> Task prompt
Without the images, reproduce each line of the material exactly.

> Records for the exercise
%%
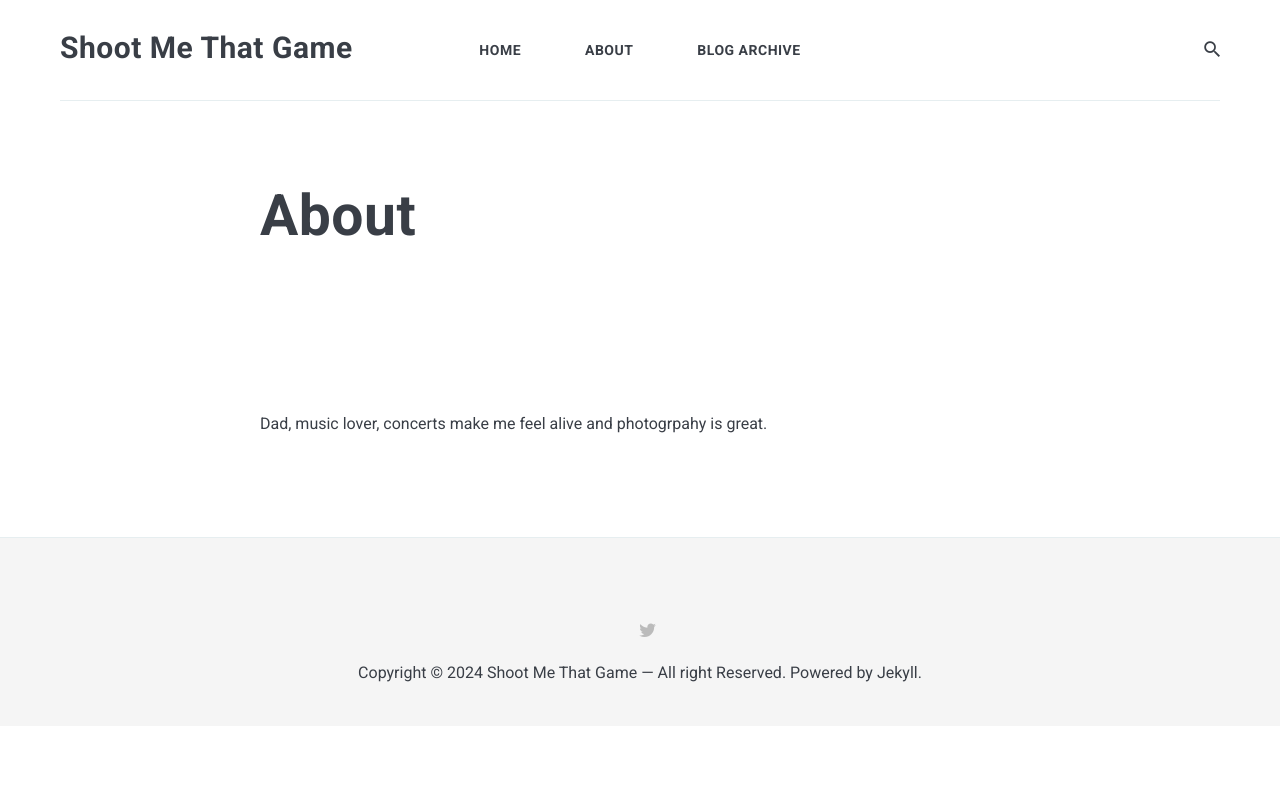
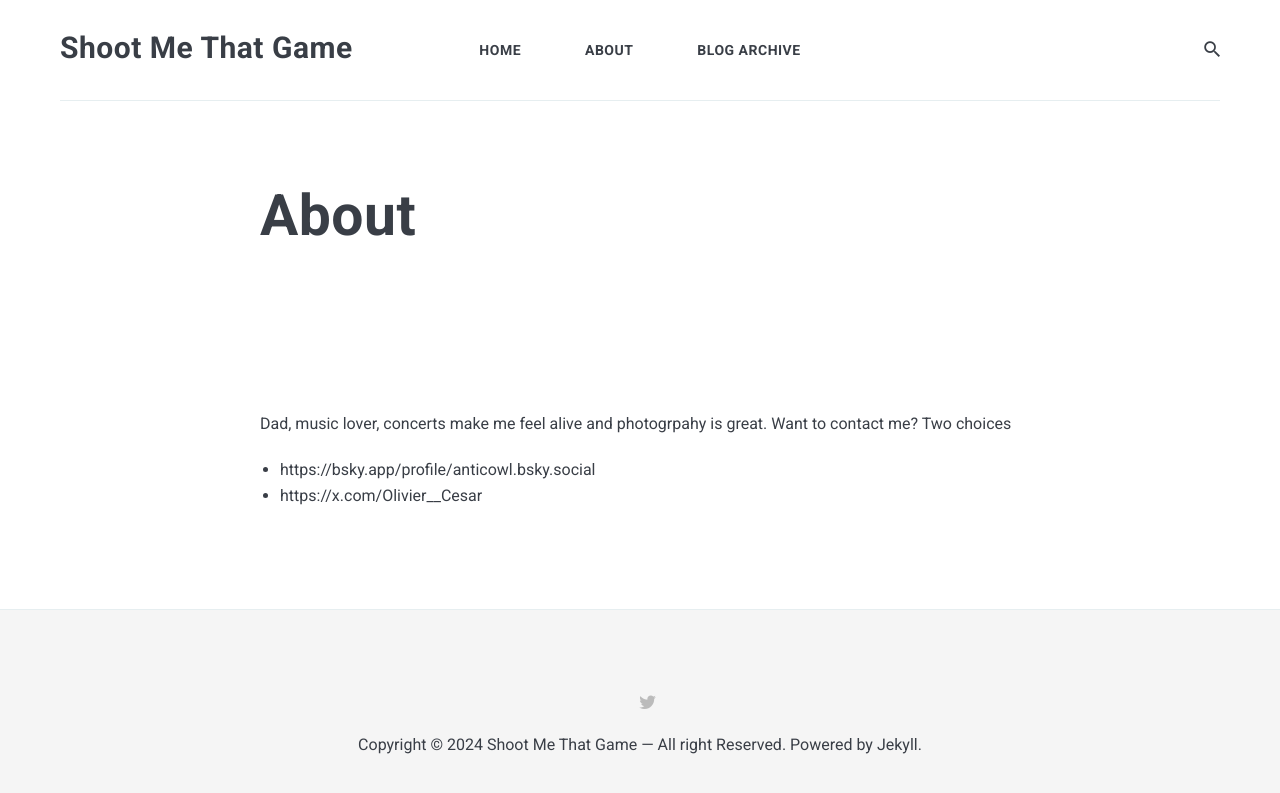
Before and after one commit to AnticOwl/anticowl.github.io, a Jekyll site: the page built from _pages/about.md, in a window 1280 px wide. Shown: the top 793 px of the page. Built offline with Jekyll 4.4.1, drawn with Linux system fonts in a browser that asks for light colours; nearby versions of some CDN libraries.

Commit message:
Update about.md

```diff
--- a/_pages/about.md
+++ b/_pages/about.md
@@ -6,3 +6,6 @@ image:
 ---
 
 Dad, music lover, concerts make me feel alive and photogrpahy is great.
+Want to contact me? Two choices
+* https://bsky.app/profile/anticowl.bsky.social
+* https://x.com/Olivier__Cesar
```
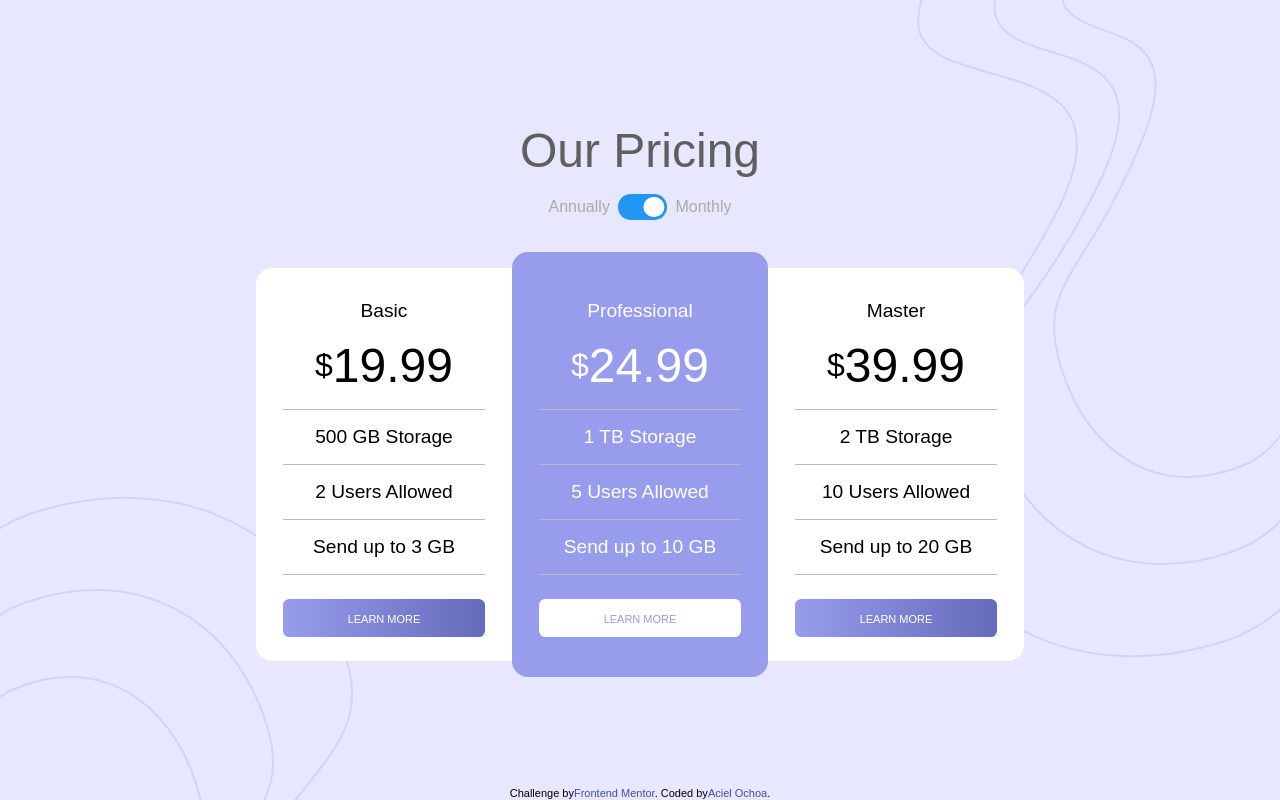
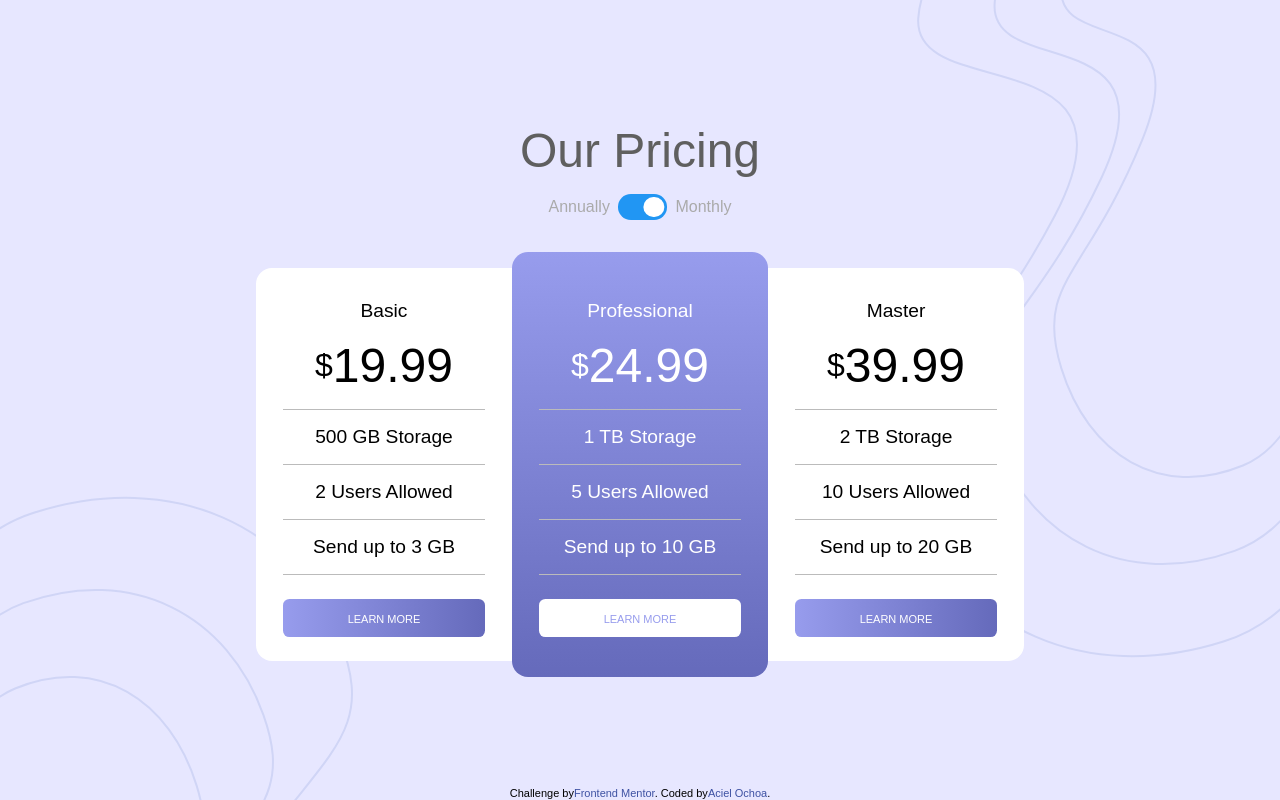
Before and after one commit to AceIsHuman/pricing-component-with-toggle, a React (Create React App) app: page / in a window 1280 px wide. Built offline with nearby package versions, Linux system fonts and the light colour scheme.

Commit message:
add gradient background to center pricing card

```diff
--- a/src/App.js
+++ b/src/App.js
@@ -45,7 +45,7 @@ class App extends React.Component {
             storage="1 TB Storage"
             users="5 Users Allowed"
             limit="Send up to 10 GB"
-            background="rgb(151,156,237)"
+            background="linear-gradient(to bottom, rgb(151,156,237), rgb(101,106,187))"
             centerCard
             toggled={this.state.toggled}
           />
```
%%
> Written reply
Before and after one commit to AnticOwl/anticowl.github.io, a Jekyll site: the page built from _pages/about.md, in a window 1280 px wide. Shown: the top 793 px of the page. Built offline with Jekyll 4.4.1, drawn with Linux system fonts in a browser that asks for light colours; nearby versions of some CDN libraries.

Commit message:
Update about.md

```diff
--- a/_pages/about.md
+++ b/_pages/about.md
@@ -6,3 +6,6 @@ image:
 ---
 
 Dad, music lover, concerts make me feel alive and photogrpahy is great.
+Want to contact me? Two choices
+* https://bsky.app/profile/anticowl.bsky.social
+* https://x.com/Olivier__Cesar
```
Before and after one commit to AceIsHuman/pricing-component-with-toggle, a React (Create React App) app: page / in a window 1280 px wide. Built offline with nearby package versions, Linux system fonts and the light colour scheme.

Commit message:
add gradient background to center pricing card

```diff
--- a/src/App.js
+++ b/src/App.js
@@ -45,7 +45,7 @@ class App extends React.Component {
             storage="1 TB Storage"
             users="5 Users Allowed"
             limit="Send up to 10 GB"
-            background="rgb(151,156,237)"
+            background="linear-gradient(to bottom, rgb(151,156,237), rgb(101,106,187))"
             centerCard
             toggled={this.state.toggled}
           />
```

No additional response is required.